What is a root canal failure?
“Failure” is not a technical term with a specific technical meaning, but generally a root canal has failed if the tooth that underwent root canal therapy becomes infected again.
What causes failed root canals?
The failure of endodontic procedures has been attributed to at least seven different factors, but three have been most common.
Undetected canal branches
Teeth do not all have the same interior structure. Every tooth has canals within its structure but, depending on the type and location of the tooth, the number of canals can vary from tooth to tooth. While dentists carefully develop treatment plans for root canal treatment near you, surprises can emerge when surgery begins. Sometimes there are more canals present than expected; sometimes a root canal exists but is not found because it is hidden behind another. If an infection in an unexpected or hidden canal is left behind, that root canal might fail.
In an ideal world, each canal that needs to be cleaned is completely unobstructed. In the real world, though, there are often obstructions that affect a canal that contains infected material and makes cleaning more difficult. Examples of obstructions that can impinge on a canal are another tooth, a filling, etc. When an obstruction is present, the dentist will do their very best to clean every portion of the canal around that obstruction. In such cases, though, some infection material can persist. In such cases, that root canal might fail.
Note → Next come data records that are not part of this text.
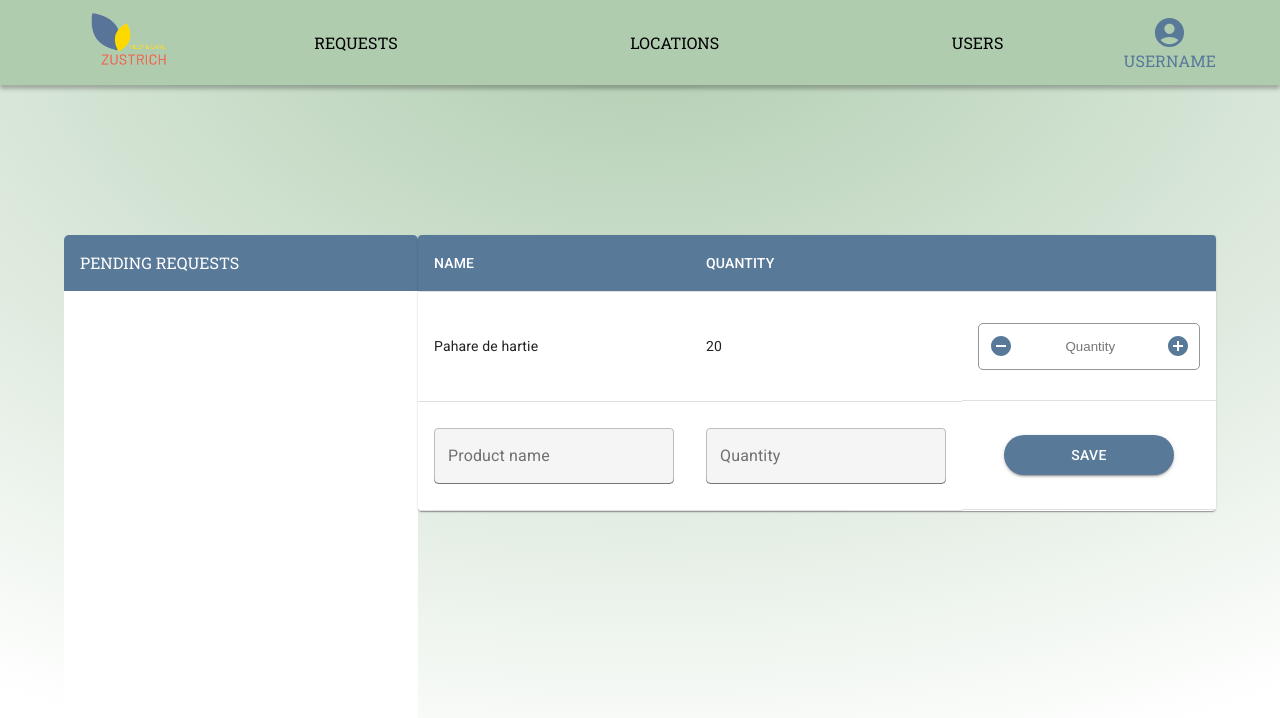
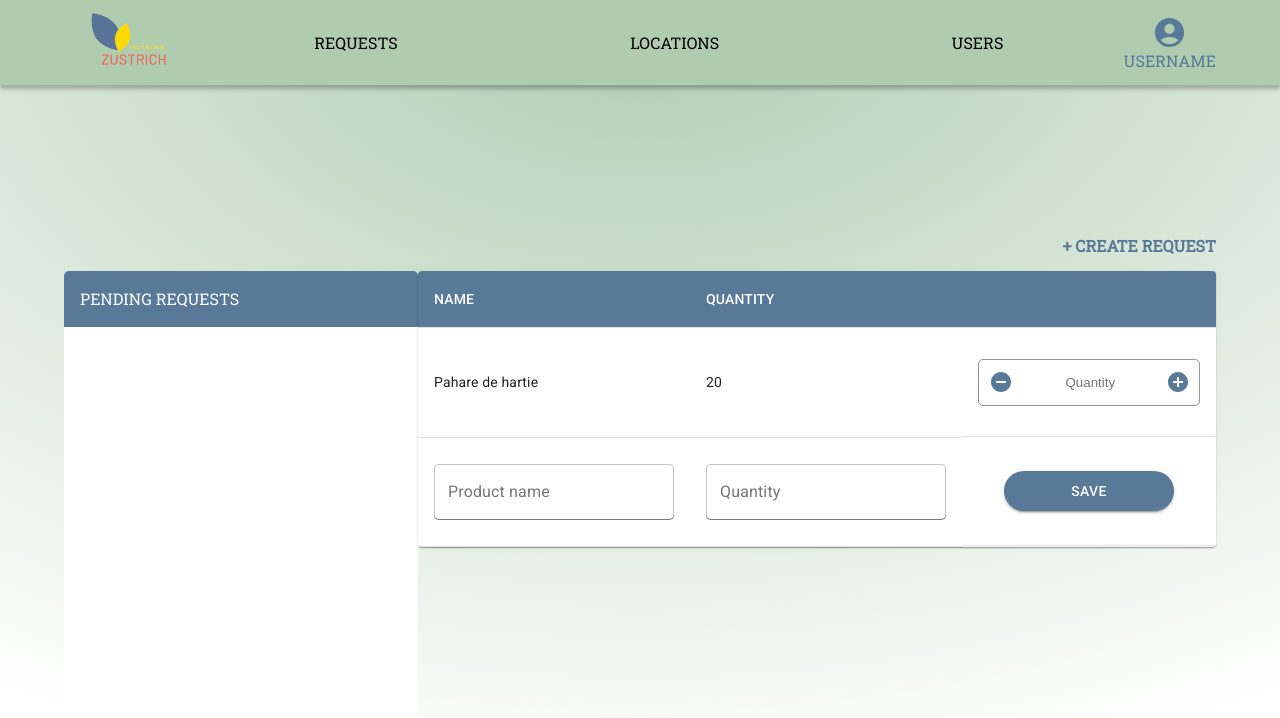
Before and after one commit to IrinaCotici/zustrich-frontend, a React (Create React App) app: page /view-stock in a window 1280 px wide. Shown: the top 718 px of the page. Built offline with nearby package versions, Linux system fonts and the light colour scheme.

Commit message:
Added logout button

```diff
--- a/src/components/Header.js
+++ b/src/components/Header.js
@@ -1,8 +1,9 @@
 import React, { useContext, } from "react";
 import { Link } from "react-router-dom";
 import '../style/header.scss'
-import { Tooltip } from '@material-ui/core'
 import AccountCircleIcon from '@mui/icons-material/AccountCircle';
+import LogoutIcon from '@mui/icons-material/Logout';
+
 function Header(props) {
     const getLingks = () => {
         const categories = [
@@ -39,7 +40,7 @@ function Header(props) {
         <div className="header-wrapper">
             <div className="header-container">
                 <Link
-                    to="/"
+                    to="/requests"
                     className="">
                     <img
                         className="small-logo"
@@ -57,6 +58,13 @@ function Header(props) {
                     <li> LOCATION: <span>ceva</span></li>
                     <li> EMAIL: <span>ceva</span></li>
                     <li> PHONE: <span>ceva</span></li>
+                    <li className="logout">
+                    <Link
+                        to='/login'>
+                        Logout
+                        <LogoutIcon></LogoutIcon>
+                    </Link>
+                    </li>
                   </ul>
                 </div>
             </div>
--- a/src/pages/ViewStock.js
+++ b/src/pages/ViewStock.js
@@ -38,12 +38,16 @@ function ViewStock() {
   return (
     <div className="main-container wrapper">
       <Header></Header>
-      <div className='tables-wrapper'>
-        <div className='requests-wrapper'>
-          <div className='header'>PENDING REQUESTS</div>
-          <div className='body'></div>
+      <div className='stock-container'>
+        <a className="add-btn" href='/add-location'>+ CREATE REQUEST</a>
+        <div className='tables-wrapper'>
+          <div className='requests-wrapper'>
+            <div className='header'>PENDING REQUESTS</div>
+            <div className='body'></div>
+          </div>
+          <Stock></Stock>
         </div>
-        <Stock></Stock>
+
       </div>
     </div>
   );
--- a/src/style/default_style.scss
+++ b/src/style/default_style.scss
@@ -321,11 +321,30 @@ input:-internal-autofill-selected {
   }
 }
 
+.stock-container {
+  display: flex;
+  flex-direction: column;
+  width: 90%;
+  margin: 150px auto 20px auto;
+  align-items: flex-end;
+
+  a {
+    color: $blue;
+    font-weight: bold;
+    margin-bottom: 15px;
+    cursor: pointer;
+
+    &:hover {
+      color: $red;
+    }
+  }
+}
+
 .tables-wrapper {
   display: flex;
-  width: 90%;
-  margin: 150px auto 20px auto;
+  width: 100%;
   justify-content: space-between;
+  margin: auto;
 }
 
 .requests-wrapper {
@@ -352,13 +371,20 @@ input:-internal-autofill-selected {
 
   .MuiFormControl-root {
     width: 240px;
+    background-color: transparent;
   }
+
 
   .MuiButton-root {
     width: 170px;
     background-color: $blue;
     height: 40px;
     border-radius: 48px;
+
+    &:hover {
+      background-color: $hovered-blue !important;
+      border: 1px solid black;
+    }
   }
 
   td:last-child {
--- a/src/style/header.scss
+++ b/src/style/header.scss
@@ -74,12 +74,32 @@
   display: inline-block;
   position: relative;
   border-radius: 5px;
-  bottom: -120px;
+  bottom: -180px;
   width: 160px;
-  height: 80px;
+  height: 140px;
   opacity: 0;
   transition: all 155ms ease-in-out;
   position: absolute;
+
+  span, svg {
+    color: $blue !important;
+  }
+
+  .logout a {
+    width: 100%;
+    margin-top: 30px;
+    display: flex;
+    justify-content: flex-end;
+    align-items: center;
+
+    &:hover {
+      color: $red;
+
+      svg {
+        color: $red !important;
+      }
+    }
+  }
 }
 
 .tooltip::before {
```
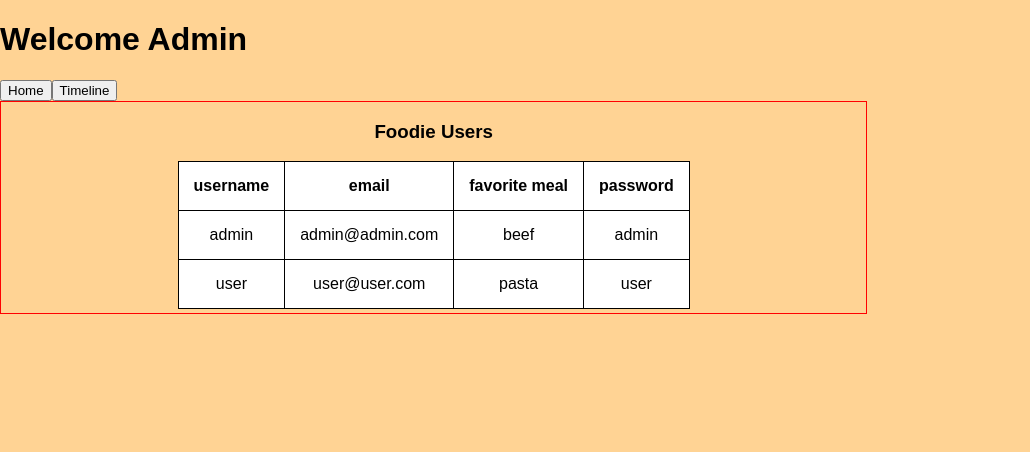
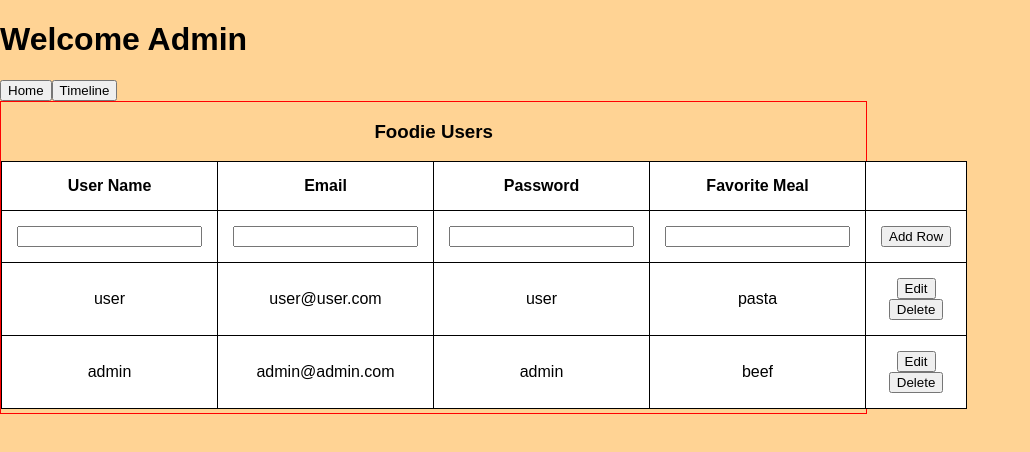
Before and after one commit to markkulube/foodies-share-309, a React (Create React App) app in the folder client/: page /Admin in a window 1280 px wide. Shown: the top 452 px of the page, without its empty margins (0-1030 px from the left). Built offline with nearby package versions, Linux system fonts and the light colour scheme.

Commit message:
feat: modified table to implement add, edit, and delete user functionality.

```diff
--- a/client/src/components/Admin/AdminTable.js
+++ b/client/src/components/Admin/AdminTable.js
@@ -3,35 +3,157 @@ import React, { Component } from 'react'
 import "./AdminTable.css"
 
 class AdminTable extends Component {
+
+    constructor(props) {
+        super(props)
+
+        this.state = {
+             table_len: 4
+        }
+
+        this.addRow = this.addRow.bind(this)
+        this.editRow = this.editRow.bind(this)
+        this.saveRow = this.saveRow.bind(this)
+        this.deleteRow = this.deleteRow.bind(this)
+    }
+
+
+    editRow(e) {
+        let no = e.target.name
+        document.getElementById("edit_button"+no).style.display="none";
+        document.getElementById("save_button"+no).style.display="block";
+
+        let username=document.getElementById("username"+no);
+        let email=document.getElementById("email"+no);
+        let password=document.getElementById("password"+no);
+        let favmeal=document.getElementById("favmeal"+no);
+
+        let username_data=username.innerHTML;
+        let email_data=email.innerHTML;
+        let password_data=password.innerHTML;
+        let favmeal_data=favmeal.innerHTML;
+
+        username.innerHTML="<input type='text' id='username_text"+no+"' value='"+username_data+"'>";
+        email.innerHTML="<input type='text' id='email_text"+no+"' value='"+email_data+"'>";
+        password.innerHTML="<input type='text' id='password_text"+no+"' value='"+password_data+"'>";
+        favmeal.innerHTML="<input type='text' id='favmeal_text"+no+"' value='"+favmeal_data+"'>";
+    }
+
+    saveRow(e) {
+        let no = e.target.name
+        let username_val=document.getElementById("username_text"+no).value;
+        let email_val=document.getElementById("email_text"+no).value;
+        let password_val=document.getElementById("password_text"+no).value;
+        let favmeal_val=document.getElementById("favmeal_text"+no).value;
+
+        document.getElementById("username"+no).innerHTML=username_val;
+        document.getElementById("email"+no).innerHTML=email_val;
+        document.getElementById("password"+no).innerHTML=password_val;
+        document.getElementById("favmeal"+no).innerHTML=favmeal_val;
+
+        document.getElementById("edit_button"+no).style.display="block";
+        document.getElementById("save_button"+no).style.display="none";
+    }
+
+    deleteRow(e) {
+        let no = e.target.name
+        document.getElementById("row"+no+"").outerHTML="";
+    }
+
+    addRow() {
+        let new_username=document.getElementById("new_username").value;
+        let new_email=document.getElementById("new_email").value;
+        let new_password=document.getElementById("new_password").value;
+        let new_favmeal=document.getElementById("new_favmeal").value;
+
+        let table=document.getElementById("data_table");
+        let table_rows=(table.rows.length);
+        let table_len=(this.state.table_len)-1
+
+        table.insertRow(table_rows).outerHTML="<tr id='row"+table_len+
+                        "'><td id='username"+table_len+"'>"+new_username+"</td><td id='email"+
+                        table_len+"'>"+new_email+"</td><td id='password"+table_len+"'>"+new_password
+                        +"</td>"+"<td id='favmeal"+table_len+"'>"+new_favmeal
+                        +"</td><td><button name='"+table_len+ "' id='edit_button"+table_len+
+                        "' value='Edit' className='edit' onClick='{this.editRow}'>Edit</button>"+
+                        " <button name='"+table_len+ "' id='save_button"+table_len+
+                        "' value='Save' className='save' onClick={this.saveRow}>Save</button>"+
+                        " <button name='"+table_len+ "' id='delete_button"+table_len+
+                        "' value='Delete' className='delete' onClick={this.deleteRow}>Delete</button></td></tr>";
+
+        document.getElementById("new_username").value="";
+        document.getElementById("new_email").value="";
+        document.getElementById("new_password").value="";
+        document.getElementById("new_favmeal").value="";
+
+        document.getElementById("edit_button"+table_len).onclick=this.editRow
+        document.getElementById("save_button"+table_len).onclick=this.saveRow
+        document.getElementById("delete_button"+table_len).onclick=this.deleteRow
+
+        document.getElementById("save_button"+table_len).style.display="none"
+        this.setState({
+            table_len: table_len +2
+          });
+    }
+
     render() {
+        const saveStyle = {
+            display: 'none'
+        }
+
         return (
+
             <div id={"admin-table"}>
-                <table>
+                <table  cellSpacing={2} cellPadding={5} id={"data_table"} border={1}>
                     <thead>
                         <tr>
-                            <th>username</th>
-                            <th>email</th>
-                            <th>favorite meal</th>
-                            <th>password</th>
+                            <th>User Name</th>
+                            <th>Email</th>
+                            <th>Password</th>
+                            <th>Favorite Meal</th>
+                            <th></th>
                         </tr>
+                        <tr>
+                            <td><input type="text" id="new_username"></input></td>
+                            <td><input type="text" id="new_email"></input></td>
+                            <td><input type="text" id="new_password"></input></td>
+                            <td><input type="text" id="new_favmeal"></input></td>
+                            <td><input type="button" className="add" onClick={this.addRow} value="Add Row"></input></td>
+                        </tr>
+
                     </thead>
 
-                    <tr>
-                        <td contenteditable={'true'}>admin</td>
-                        <td contenteditable={'true'}>admin@admin.com</td>
-                        <td contenteditable={'true'}>beef</td>
-                        <td contenteditable={'true'}>admin</td>
-                    </tr>
+                    <tbody>
 
-                    <tr>
-                        <td contenteditable={'true'}>user</td>
-                        <td contenteditable={'true'}>user@user.com</td>
-                        <td contenteditable={'true'}>pasta</td>
-                        <td contenteditable={'true'}>user</td>
-                    </tr>
+                        <tr id="row1">
+                            <td id="username1">user</td>
+                            <td id="email1">user@user.com</td>
+                            <td id="password1">user</td>
+                            <td id="favmeal1">pasta</td>
+                            <td>
+                                <button id="edit_button1" value="Edit" className="edit" name="1" onClick={this.editRow}>Edit</button>
+                                <button id="save_button1" value="Save" style={saveStyle} className="save" name="1" onClick={this.saveRow}>Save</button>
+                                <button id="delete_button1" value="Delete" className="delete" name="1" onClick={this.deleteRow}>Delete</button>
+                            </td>
+                        </tr>
+
+                        <tr id="row2">
+                            <td id="username2">admin</td>
+                            <td id="email2">admin@admin.com</td>
+                            <td id="password2">admin</td>
+                            <td id="favmeal2">beef</td>
+                            <td>
+                                <button id="edit_button2" value="Edit" className="edit" name="2" onClick={this.editRow}>Edit</button>
+                                <button id="save_button2" value="Save" style={saveStyle} className="save" name="2" onClick={this.saveRow}>Save</button>
+                                <button id="delete_button2" value="Delete" className="delete" name="2" onClick={this.deleteRow}>Delete</button>
+                            </td>
+                        </tr>
+
+                    </tbody>
                 </table>
+            </div>
 
-            </div>
+
         )
     }
 }
```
Once an infected tooth has been cleared of infection, your dentist will attempt to seal the tooth completely to prevent it from becoming reinfected. In some cases, though, the root of the patient’s tooth itself has tiny cracks or fissures below the level of the gums and beyond the dentist’s ability to see. In those cases, an infection may penetrate the root and reach the interior of the treated tooth.
What can be done about failed root canals?
In an unusual situation where a root canal treatment has failed, you and your dentist are not without options. There are three primary options available.
The most common response to a failed root canal procedure is simply to repeat that procedure after removing the original crown and filling. As in the first procedure, the retreatment will involve extracting infected material, sealing the tooth against further infection and — later — placing a permanent crown to add structural support to the twice-treated tooth.
In cases where the failure of the original root canal was caused by an obstruction, an apicoectomy is a common option. During an apicoectomy, your dentist will place a tiny incision in your gum. The dentist will access the interior of the root through that flap to get around the obstruction. Once the infected material is extracted, the flap will be closed and the tooth sealed against re-infection.
In the rare event of a failed root canal procedure that can not be remedied by retreatment or an apicoectomy, it may be necessary to extract the infected tooth. While extraction is the last resort, it is a permanent solution. In this unusual situation, your dentist will also assess whether you are a good candidate for a dental implant to replace the extracted tooth.
If you have undergone root canal therapy and are concerned about new symptoms, contact a dentist in Chestermere to confirm your tooth is infection-free or to discuss options for dealing with any new infection.